Much of Sir Martin’s case, which he laid out in the Financial Times last week, was familiar enough: his pay, while admittedly high in absolute terms, was both a reward for stock market success and modest in comparison with that paid to bosses at WPP’s global peers, such as Publicis of France and America’s Omnicom It has been called the L’Oreal argument: basically, this states he’s worth it.
More interestingly, however, Sir Martin also appeared to assert that it was not possible for him to go against the shareholders’ interest because of his own holding. “I now have a stake worth £140m, which represents less than 2 per cent of the company, and almost all of my net worth, which almost all advise me is extremely risky,” he observed.
As an advertising boss, Sir Martin presumably thinks highly of his own powers of persuasion. He has reason to do so. He recently forced the British government to recast its corporate tax policy by noisily relocating WPP’s corporate base to Ireland and refusing to return until the Chancellor of the Exchequer capitulated. But what happens if the shareholders prove more resistant to his arguments?

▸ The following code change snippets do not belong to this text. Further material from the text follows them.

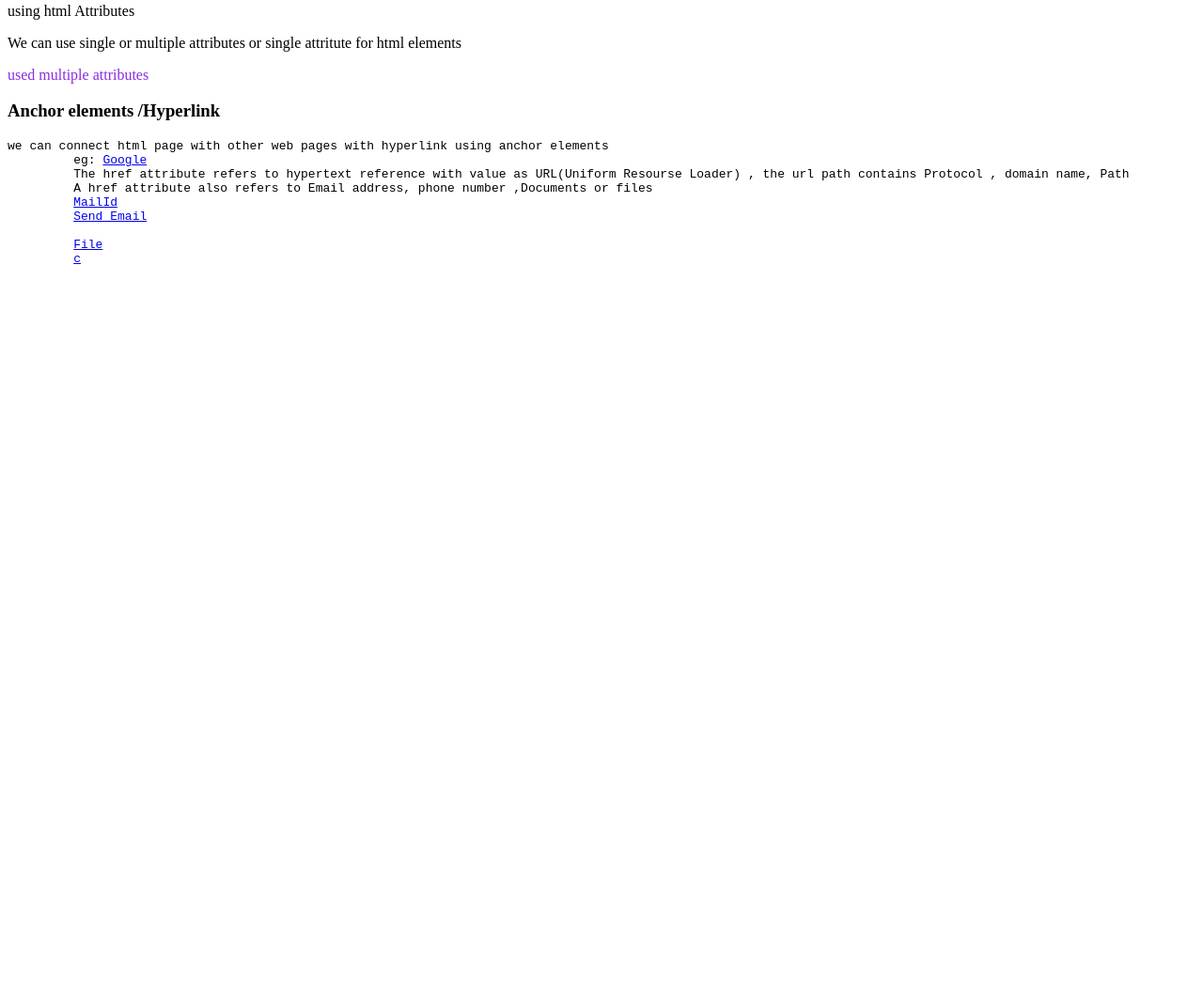
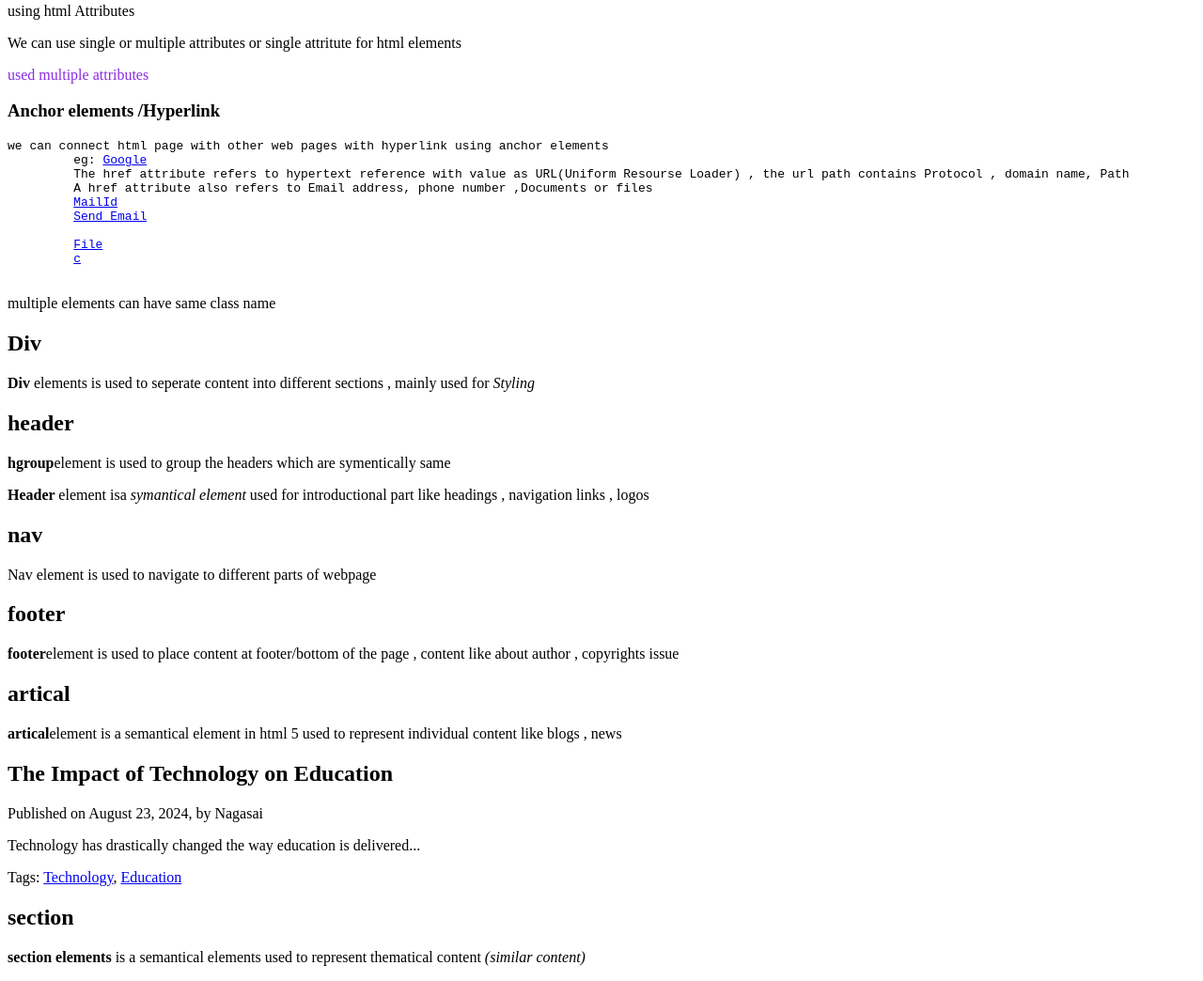
Before and after one commit to sai4coding/htmlCourse, a plain HTML site: page htmlpractice/index.html in a window 1280 px wide. Shown: the part 1044-2088 px from the top of the page at 94% size. Before the commit the page ends 1355 px from the top, so only its background shows below. Drawn offline with Linux system fonts and the light colour scheme.

Commit message:
Update index.html

```diff
--- a/htmlpractice/index.html
+++ b/htmlpractice/index.html
@@ -45,6 +45,30 @@
          <a href="C:\Users\nagap\Desktop\webpratice">File</a>
          <a href="https://media.licdn.com/dms/image/v2/D5603AQEkAxeusSYuHw/profile-displayphoto-shrink_800_800/profile-displayphoto-shrink_800_800/0/1722920787320?e=1729728000&v=beta&t=jjFf4EsRZIwQJ20RxspQgn8qZMPHlhHTxpGKiaGoi5I">c</a>
     </pre>
+    <p>multiple elements can have same class name</p>
+    <h2>Div </h2>
+    <p> <strong>Div</strong> elements is used to seperate content into different sections , mainly used for <em>Styling</em></p>
+    <h2>header</h2>
+    <p><strong>hgroup</strong>element is used to group the headers which are symentically same</p>
+    <p><strong>Header </strong>element isa <em>symantical element </em>used for introductional part like headings , navigation links , logos</p>
+    <h2>nav</h2>
+    <p>Nav element is used to navigate to different parts of webpage </p>
+    <h2>footer</h2>
+    <p><strong>footer</strong>element is used to place content at footer/bottom of the page , content like about author , copyrights issue</p>
+    <h2>artical</h2>
+    <p><strong>artical</strong>element is a semantical element in html 5 used to represent individual content like blogs , news </p>
+    <article>
+        <header>
+          <h2>The Impact of Technology on Education</h2>
+          <p>Published on August 23, 2024, by Nagasai</p>
+        </header>
+        <p>Technology has drastically changed the way education is delivered...</p>
+        <footer>
+          <p>Tags: <a href="#tech">Technology</a>, <a href="#education">Education</a></p>
+        </footer>
+      </article>
+      <h2>section</h2>
+      <p><strong>section elements</strong> is a semantical elements used to represent thematical content <em>(similar content)</em></p>
 
 </body>
 </html>
```
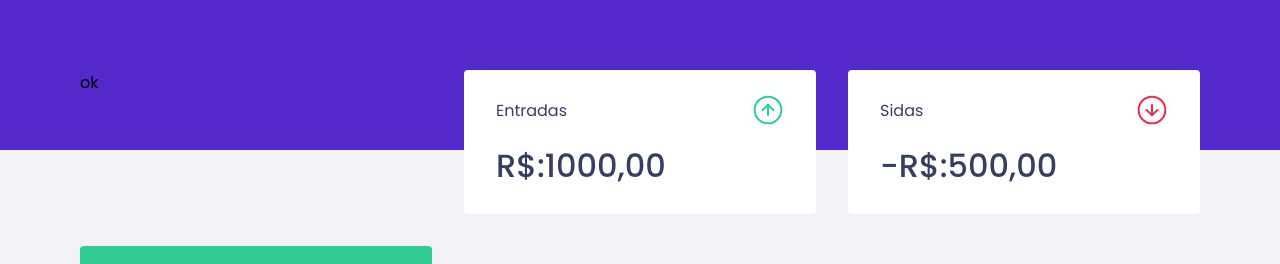
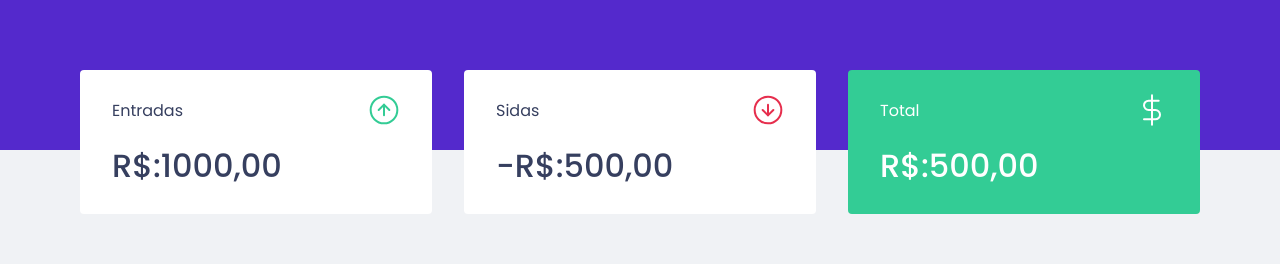
Before and after one commit to mariafantuci/dtmoney, a React (Create React App) app: page / in a window 1280 px wide. Shown: the part 122-386 px from the top of the page. Built offline with nearby package versions, Linux system fonts and the light colour scheme; no server answers; what miragejs would draw is missing.

Commit message:
Contexto API no React

```diff
--- a/src/components/Sumary/index.tsx
+++ b/src/components/Sumary/index.tsx
@@ -6,16 +6,9 @@ import { TransactionsContext } from "../../TransactionsContext";
 import React, { useContext } from "react";
 
 export function Summary() {
-  const data = useContext(TransactionsContext); //jeito novo de usar o contexto em react
-  console.log(data)
+  const data = useContext(TransactionsContext);
   return (
     <Container>
-      <TransactionsContext.Consumer>
-        {(data) => { //jeito antigo de usar o contexto em react
-          console.log(data);
-          return <span>ok</span>;
-        }}
-      </TransactionsContext.Consumer>
       <div>
         <header>
           <p>Entradas</p>
--- a/src/components/TransactionsTable/index.tsx
+++ b/src/components/TransactionsTable/index.tsx
@@ -1,4 +1,5 @@
-import { useEffect, useState } from "react";
+import { useContext, useEffect, useState } from "react";
+import { TransactionsContext } from "../../TransactionsContext";
 import { api } from "../services/api";
 import { Container } from "./style";
 
@@ -13,7 +14,7 @@ interface Transactions {
 
 export function TransactionsTable() {
   const [transactions, setTransactions] = useState<Transactions[]>([]);
-
+  const data = useContext(TransactionsContext);
   useEffect(() => {
     api
       .get("transactions")
```
Also changed, not shown: tsconfig.json (+3 -9 lines).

Technically, of course, the answer is “not much”. Sir Martin has picked his fight at a time when the government has yet to legislate to make pay votes compulsory, so neither his position nor his moolah are in any legal jeopardy. But this ignores the vital question of dignity: the sudden loss of face can be fatal for any patriarch.
If Sir Martin doubts the gravity of the situation, he should perhaps heed the words of Ivan Glasenberg. Glencore’s chief executive thinks that the position is very clear: if Sir Martin loses the vote, he should go. “If I was him, to be honest, and my shareholders voted down my salary because they didn’t think I was worth it, I think you’ve got to leave,” Mr Glasenberg helpfully observed at a mining dinner just the other day.
In Mr Glasenberg’s own case, of course, such a humiliation is a happily remote contingency. As he and his fellow executives effectively control the commodities trading company, they are in the agreeable position of being able to distribute the rewards without consulting so much as the office cat, let alone outside investors, if they choose.
Notebook, for what it’s worth, does not share Mr Glasenberg’s hardline view that a “no” vote on pay is the same as a P45. But this does not mean that such votes should be ignored by the board. Some response is called for – ideally the re-jigging of the chief executive’s package to shear it of whatever elements that investors find most unpalatable. If Mr Sorrell’s pay gets the thumbs down, this is what he should do. It is implausible to claim, as some do, that this will stop decent candidates from wanting to run public companies.
Mr Sorrell has not reigned for quite as long as the three decades Mr Mubarak managed. He assumed power in 1985 when he bought a controlling stake in what was then called Wire & Plastic Products, a small listed manufacturer of supermarket baskets. But this column doubts that he will be leaving soon, for all the “back me or sack me” dog whistles that have accompanied his pay counter-attack.
One reason is that Sir Martin has made WPP his life’s work, and he is actually fairly good at running it. The second is that near 2 per cent stake in the company. Would he really want, in what would be a fit of pique, to entrust almost his entire net worth to a successor?
This, of course, raises other issues for shareholders, such as who will take over when Sir Martin finally hangs up his bow tie and glasses, and whether he will accept it when the time finally comes to leave the stage. When they have sorted out the question of Sir Martin’s pay, investors may want to iron out these questions, too.
Copyright The Financial Times Limited 2016. You may share using our article tools.
Please don't cut articles from FT.com and redistribute by email or post to the web.
Sign up for email briefings to stay up to date on topics you are interested in